──────── Exercise materials ────────
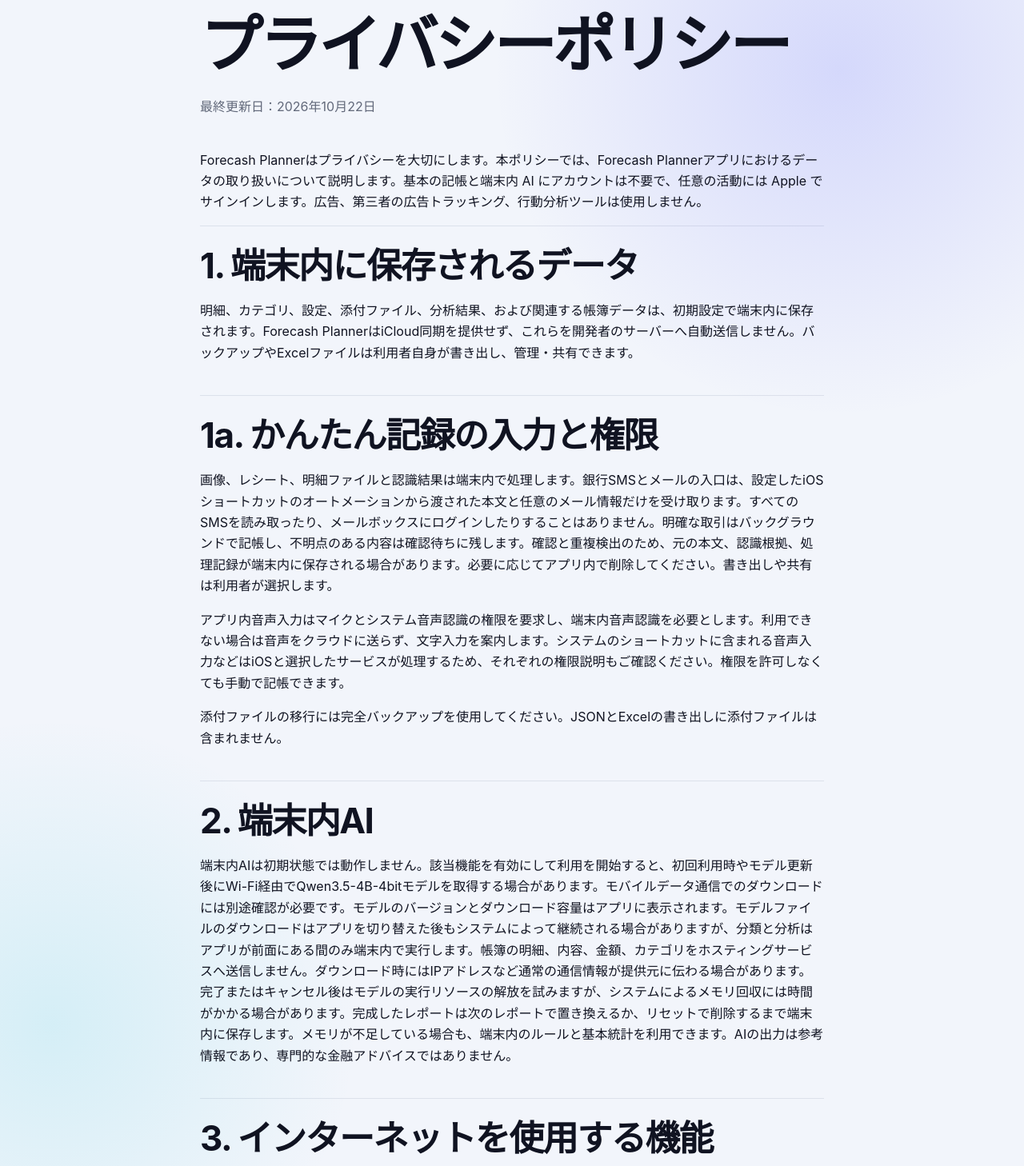
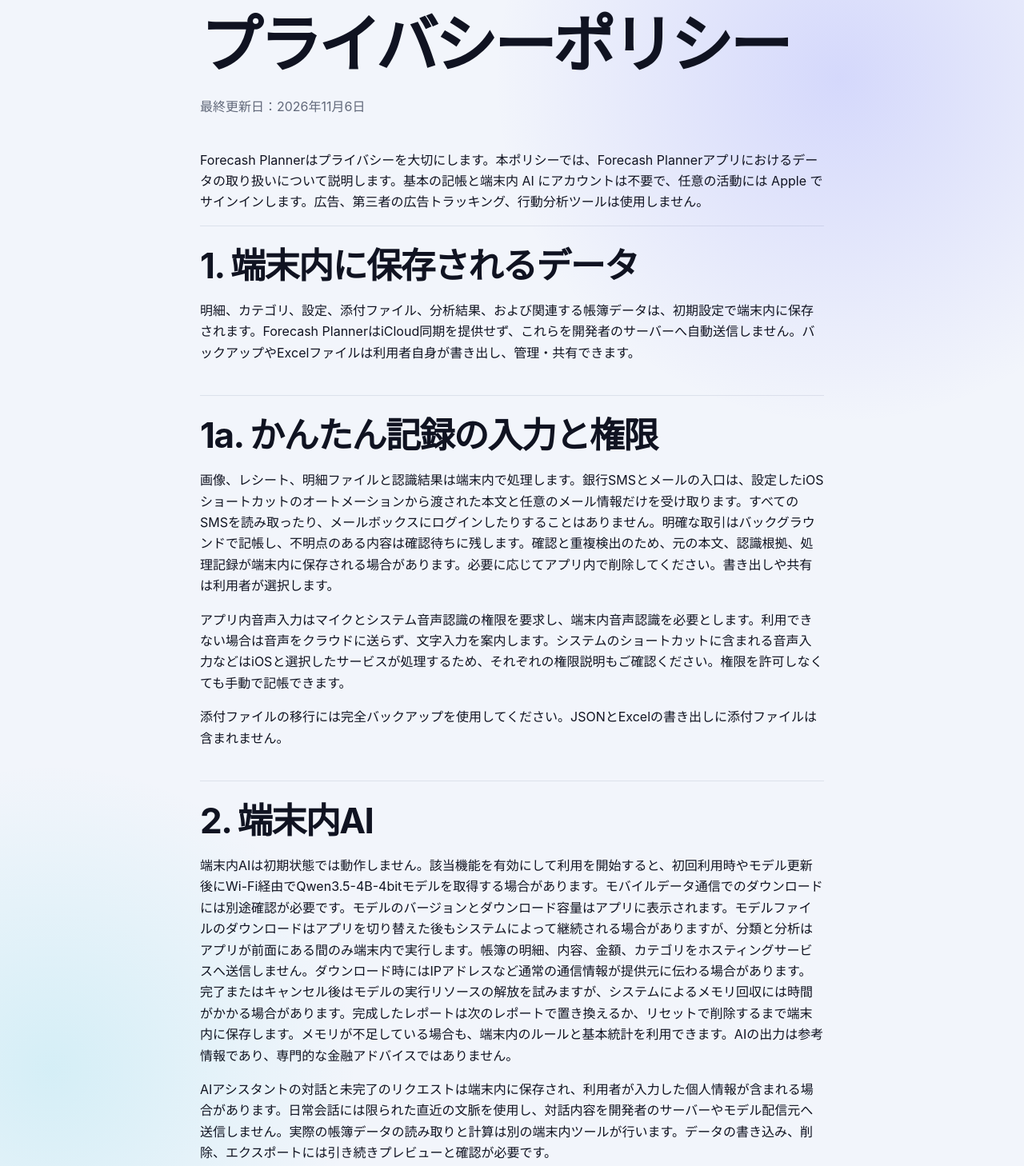
Before and after one commit to SuperZcat/yujian-support, a plain HTML site: page ja/privacy.html in a window 1280 px wide. Shown: the part 171-1629 px from the top of the page at 80% size. Drawn offline with Linux system fonts and the light colour scheme.

Commit message:
Clarify on-device assistant history and retention for 1.3.1

```diff
--- a/ja/privacy.html
+++ b/ja/privacy.html
@@ -3,17 +3,17 @@
 <head><meta charset="utf-8"><meta name="viewport" content="width=device-width, initial-scale=1"><meta name="description" content="Forecash Plannerアプリのプライバシーポリシー。"><title>プライバシーポリシー · Forecash Planner</title><link rel="icon" href="../assets/app-icon.png"><link rel="stylesheet" href="../styles.css"></head>
 <body>
   <header class="site-header"><nav class="nav shell" aria-label="メインナビゲーション"><a class="brand" href="index.html"><img src="../assets/app-icon.png" alt="Forecash Plannerのアプリアイコン"><span>Forecash Plannerサポート</span></a><div class="nav-links"><a href="index.html">サポートへ戻る</a></div><div class="language-links" aria-label="言語"><a href="../privacy.html">中</a><a href="../en/privacy.html">EN</a><a href="privacy.html" aria-current="page">日</a></div></nav></header>
-  <main class="legal shell"><p class="eyebrow">Privacy Policy</p><h1>プライバシーポリシー</h1><p class="meta">最終更新日：2026年10月22日</p><p>Forecash Plannerはプライバシーを大切にします。本ポリシーでは、Forecash Plannerアプリにおけるデータの取り扱いについて説明します。基本の記帳と端末内 AI にアカウントは不要で、任意の活動には Apple でサインインします。広告、第三者の広告トラッキング、行動分析ツールは使用しません。</p>
+  <main class="legal shell"><p class="eyebrow">Privacy Policy</p><h1>プライバシーポリシー</h1><p class="meta">最終更新日：2026年11月6日</p><p>Forecash Plannerはプライバシーを大切にします。本ポリシーでは、Forecash Plannerアプリにおけるデータの取り扱いについて説明します。基本の記帳と端末内 AI にアカウントは不要で、任意の活動には Apple でサインインします。広告、第三者の広告トラッキング、行動分析ツールは使用しません。</p>
     <section><h2>1. 端末内に保存されるデータ</h2><p>明細、カテゴリ、設定、添付ファイル、分析結果、および関連する帳簿データは、初期設定で端末内に保存されます。Forecash PlannerはiCloud同期を提供せず、これらを開発者のサーバーへ自動送信しません。バックアップやExcelファイルは利用者自身が書き出し、管理・共有できます。</p></section>
     <section><h2>1a. かんたん記録の入力と権限</h2><p>画像、レシート、明細ファイルと認識結果は端末内で処理します。銀行SMSとメールの入口は、設定したiOSショートカットのオートメーションから渡された本文と任意のメール情報だけを受け取ります。すべてのSMSを読み取ったり、メールボックスにログインしたりすることはありません。明確な取引はバックグラウンドで記帳し、不明点のある内容は確認待ちに残します。確認と重複検出のため、元の本文、認識根拠、処理記録が端末内に保存される場合があります。必要に応じてアプリ内で削除してください。書き出しや共有は利用者が選択します。</p><p>アプリ内音声入力はマイクとシステム音声認識の権限を要求し、端末内音声認識を必要とします。利用できない場合は音声をクラウドに送らず、文字入力を案内します。システムのショートカットに含まれる音声入力などはiOSと選択したサービスが処理するため、それぞれの権限説明もご確認ください。権限を許可しなくても手動で記帳できます。</p><p>添付ファイルの移行には完全バックアップを使用してください。JSONとExcelの書き出しに添付ファイルは含まれません。</p></section>
-    <section><h2>2. 端末内AI</h2><p>端末内AIは初期状態では動作しません。該当機能を有効にして利用を開始すると、初回利用時やモデル更新後にWi-Fi経由でQwen3.5-4B-4bitモデルを取得する場合があります。モバイルデータ通信でのダウンロードには別途確認が必要です。モデルのバージョンとダウンロード容量はアプリに表示されます。モデルファイルのダウンロードはアプリを切り替えた後もシステムによって継続される場合がありますが、分類と分析はアプリが前面にある間のみ端末内で実行します。帳簿の明細、内容、金額、カテゴリをホスティングサービスへ送信しません。ダウンロード時にはIPアドレスなど通常の通信情報が提供元に伝わる場合があります。完了またはキャンセル後はモデルの実行リソースの解放を試みますが、システムによるメモリ回収には時間がかかる場合があります。完成したレポートは次のレポートで置き換えるか、リセットで削除するまで端末内に保存します。メモリが不足している場合も、端末内のルールと基本統計を利用できます。AIの出力は参考情報であり、専門的な金融アドバイスではありません。</p></section>
+    <section><h2>2. 端末内AI</h2><p>端末内AIは初期状態では動作しません。該当機能を有効にして利用を開始すると、初回利用時やモデル更新後にWi-Fi経由でQwen3.5-4B-4bitモデルを取得する場合があります。モバイルデータ通信でのダウンロードには別途確認が必要です。モデルのバージョンとダウンロード容量はアプリに表示されます。モデルファイルのダウンロードはアプリを切り替えた後もシステムによって継続される場合がありますが、分類と分析はアプリが前面にある間のみ端末内で実行します。帳簿の明細、内容、金額、カテゴリをホスティングサービスへ送信しません。ダウンロード時にはIPアドレスなど通常の通信情報が提供元に伝わる場合があります。完了またはキャンセル後はモデルの実行リソースの解放を試みますが、システムによるメモリ回収には時間がかかる場合があります。完成したレポートは次のレポートで置き換えるか、リセットで削除するまで端末内に保存します。メモリが不足している場合も、端末内のルールと基本統計を利用できます。AIの出力は参考情報であり、専門的な金融アドバイスではありません。</p><p>AIアシスタントの対話と未完了のリクエストは端末内に保存され、利用者が入力した個人情報が含まれる場合があります。日常会話には限られた直近の文脈を使用し、対話内容を開発者のサーバーやモデル配信元へ送信しません。実際の帳簿データの読み取りと計算は別の端末内ツールが行います。データの書き込み、削除、エクスポートには引き続きプレビューと確認が必要です。</p></section>
     <section><h2>3. インターネットを使用する機能</h2><p>次の機能は必要に応じて通信しますが、帳簿明細は送信しません。</p><ul><li>Apple StoreKitによる商品情報、購入、購入の復元。</li><li>中国銀行の公開為替レート取得。</li><li>任意の端末内AIモデルのダウンロード。</li><li>利用者が要求した場合の、固定された提供元からの金融教育情報の取得。</li></ul></section>
     <section><h2>3a. 任意の都市・消費者物価の参考情報</h2><p>初期状態はオフです。公開価格の取得を有効にして分析を開始すると、中国本土では国家統計局の全国月次消費者物価の公開表（www.stats.gov.cn）に加え、31の省級地域と36都市を対象とする月次消費者物価指数のデータ一式（data.stats.gov.cn）を優先して取得します。その他の地域、または中国の月次資料を取得できない場合は、世界銀行の国一覧と直近の完了した3年間の世界インフレデータを取得します。日本ではe-Statの月次一覧と全国の都市別品目価格表も取得します。公開データからの国・省級地域・都市の選択は端末内で行い、リクエストのパラメータには含めません。都市と同意の設定は端末内に保存し、帳簿バックアップには引き継ぎません。明細、店舗名、金額、メモ、独自カテゴリ、利用者識別子を送信せず、位置情報も取得しません。情報源の拡充後は通信への同意を再度保存する必要があります。通信障害や資料の不足・古さがあっても個人の端末内分析は継続できます。</p><p>提供元にはIPアドレスやアクセス時刻などが伝わり、接続先の選択から大まかな国の範囲が推測される可能性もあります。匿名通信を保証するものではありません。参考データの取得ではCookie・認証情報の保存・永続的な通信キャッシュを無効にしますが、提供元のログや保存期間は管理できません。外部ページを開く場合はブラウザと当該サイトのプライバシー方針が適用されます。e-Statの<a href="https://www.e-stat.go.jp/privacy">プライバシーポリシー</a>と<a href="https://www.e-stat.go.jp/terms-of-use">利用規約</a>、中国国家統計局の<a href="https://www.stats.gov.cn/wzgl/202302/t20230217_1912857.html">データ利用説明</a>、世界銀行の<a href="https://data.worldbank.org/indicator/FP.CPI.TOTL.ZG">データとライセンス</a>および<a href="https://www.worldbank.org/ext/en/legal/world-bank-group-privacy-notice">プライバシー通知</a>をご確認ください。</p><p>出典・地域範囲・対象期間・取得日時はレポートとともに端末内に保存します。トレンド画面の分析レポート下部にある「分析の説明と参考資料」の情報ボタンから、レポートの根拠と該当する参考情報源を確認できます。取得するのは最新の公開統計であり、リアルタイムの商品価格ではありません。36都市の数値は消費者物価指数の変化であり、各都市の商品平均価格ではありません。都市、省級地域または全国物価の変化は端末内分析の背景情報であり、個人支出の変化とは異なります。直近1か月の支出増加率から差し引くことはしません。類似都市は実際の都市を明示し、地元の平均値として扱わず、人数や仕様が不明な支出を使いすぎと判断しません。オフにすると今後の取得は停止しますが、過去のレポートは残ります。データ消去・設定リセットでレポートを削除でき、設定リセットでは都市と通信同意も消去されます。</p></section>
     <section id="activities"><h2>3b. 任意のキャンペーンと紹介（未公開）</h2><p>基本の記帳と端末内 AI にアカウントは不要です。キャンペーンへの参加を選んだときだけ Apple でサインインし、氏名やメールアドレスは要求しません。参加資格、特典付与、不正な重複受取と取り消しを確認するため、Apple のアカウント識別子、初回ダウンロード識別子、無料特典の交換履歴、端末の真正性証明と重複防止マーカーを処理します。帳簿、カテゴリ、画像、メッセージ、音声と AI 会話は送信しません。</p><p>サービスは Cloudflare Workers / D1 に置かれ、HTTPS で Apple の検証サービスに接続します。APAC の配置ヒントは特定の国への保存を保証しません。事業者には IP、接続日時と接続情報が届く場合があります。サービスは IP のダイジェストで利用回数を制限し、アプリケーションログと広告追跡は有効にしていません。アカウントとダウンロード識別子は秘密鍵を用いたダイジェスト、認証取り消し用トークンと一回限りのコードは暗号化して保存します。これらの情報は端末内の帳簿と別管理です。</p><p>権利の復元と不正防止のため、アカウントと交換履歴をサービスの運営期間中保存します。期限切れセッションは無効で、チャレンジと回数制限記録はサービス規則に従い整理します。「設定 → 優待コードと招待」でログアウトまたは活動アカウントを削除できます。削除により Apple の認証を取り消し、セッション、端末ログイン公開鍵と取り消し用トークンを消去します。再受取防止の識別子ダイジェストと交換履歴は残り、Apple の端末マーカーはアンインストールやアカウント削除では消えません。D1 の復元用コピーには削除前の情報が最長 7 日間残る場合があります。端末内の帳簿と Apple で購入済みの商品は保持されます。活動データについては <a href="mailto:tztaozhang@outlook.com">tztaozhang@outlook.com</a> にご連絡ください。各基盤は <a href="https://www.cloudflare.com/privacypolicy/">Cloudflare</a> と <a href="https://www.apple.com/legal/privacy/">Apple</a> のプライバシーポリシーに従います。</p></section>
     <section><h2>4. 購入情報</h2><p>月額・年額のサブスクリプションと買い切りはAppleが処理します。開発者はカード番号や完全な支払い情報を受け取りません。Forecash PlannerはAppleが検証した取引状態のみを使用してプレミアム機能の利用可否を判断します。</p></section>
     <section><h2>5. フィードバックと診断ログ</h2><p>フィードバックは自動送信されません。利用者が操作した場合のみ、システムのメール下書きを開きます。メールには入力内容、選択した画像、任意で添付した診断ログが含まれる場合があります。ログに記録するのは定義済みの機能名、結果、時刻、処理時間のみです。端末内AIに関するイベントには、MiB単位の物理メモリ・利用可能メモリ・必要メモリ、および分析結果の検証区分と件数が含まれる場合があります。帳簿明細、プロンプト、モデルの出力本文は含まれません。送信前に内容を確認してください。送信済みメールはメールサービスで処理され、返信、問題調査、製品改善に必要な期間のみ保管されます。削除を希望する場合はご連絡ください。</p></section>
     <section><h2>6. 通知、認証、権限</h2><p>許可した場合、Forecash Plannerは返済や入金予定のローカル通知を設定し、Face ID、Touch ID、または端末のパスコードでローカルリセットを保護できます。認証はiOSが行い、Forecash Plannerは生体認証データを読み取ったり保存したりしません。選択したファイルや画像は、利用者が開始した操作にのみ使用されます。</p></section>
-    <section><h2>7. 保存期間と削除</h2><p>ローカルデータは、利用者が削除・リセットするか、アプリを削除するまで端末に残ります。フィードバック用の診断イベントは最大7日間、100件まで保存されます。「設定 → セキュリティとローカルリセット」からデータ消去や設定リセットを実行できます。</p></section>
+    <section><h2>7. 保存期間と削除</h2><p>帳簿データは、利用者が削除・リセットするか、アプリを削除するまで端末に残ります。現在のアシスタント履歴には通常、利用者とアシスタントのメッセージを合わせて直近60件を保存し、古いメッセージは履歴から自動的に除かれる場合があります。アップグレード時の互換性や異常時の復旧用コピーは、関連する端末内データが消去されるまで残る場合があります。フィードバック用の診断イベントは最大7日間、100件まで保存されます。「設定 → セキュリティとローカルリセット」からデータ消去や設定リセットを実行できます。</p></section>
     <section><h2>8. 第三者サービス</h2><p>通信機能ではApple、中国銀行、Hugging Face、米国消費者金融保護局、および上述の任意の参考情報源である中国国家統計局・世界銀行・e-Statのサービスへアクセスする場合があります。各サービスは独自のプライバシーポリシーに従って通信を処理します。Forecash Plannerは帳簿データをこれらのサービスへ販売しません。</p></section>
     <section><h2>9. 子どものプライバシー</h2><p>Forecash Plannerは子どもを対象としておらず、子どもの個人情報を意図的に収集しません。子どもがフィードバックを通じて個人情報を送信した可能性がある場合はご連絡ください。</p></section>
     <section><h2>10. ポリシーの変更</h2><p>データの取り扱いに重要な変更がある場合、本ページの施行日を更新し、必要に応じてアプリまたはApp Storeの情報で説明します。</p></section>
```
────────
What you have to do: Pull every line that holds the string "meta" out of the records.

Problem solution:
 <head><meta charset="utf-8"><meta name="viewport" content="width=device-width, initial-scale=1"><meta name="description" content="Forecash Plannerアプリのプライバシーポリシー。"><title>プライバシーポリシー · Forecash Planner</title><link rel="icon" href="../assets/app-icon.png"><link rel="stylesheet" href="../styles.css"></head>
-  <main class="legal shell"><p class="eyebrow">Privacy Policy</p><h1>プライバシーポリシー</h1><p class="meta">最終更新日：2026年10月22日</p><p>Forecash Plannerはプライバシーを大切にします。本ポリシーでは、Forecash Plannerアプリにおけるデータの取り扱いについて説明します。基本の記帳と端末内 AI にアカウントは不要で、任意の活動には Apple でサインインします。広告、第三者の広告トラッキング、行動分析ツールは使用しません。</p>
+  <main class="legal shell"><p class="eyebrow">Privacy Policy</p><h1>プライバシーポリシー</h1><p class="meta">最終更新日：2026年11月6日</p><p>Forecash Plannerはプライバシーを大切にします。本ポリシーでは、Forecash Plannerアプリにおけるデータの取り扱いについて説明します。基本の記帳と端末内 AI にアカウントは不要で、任意の活動には Apple でサインインします。広告、第三者の広告トラッキング、行動分析ツールは使用しません。</p>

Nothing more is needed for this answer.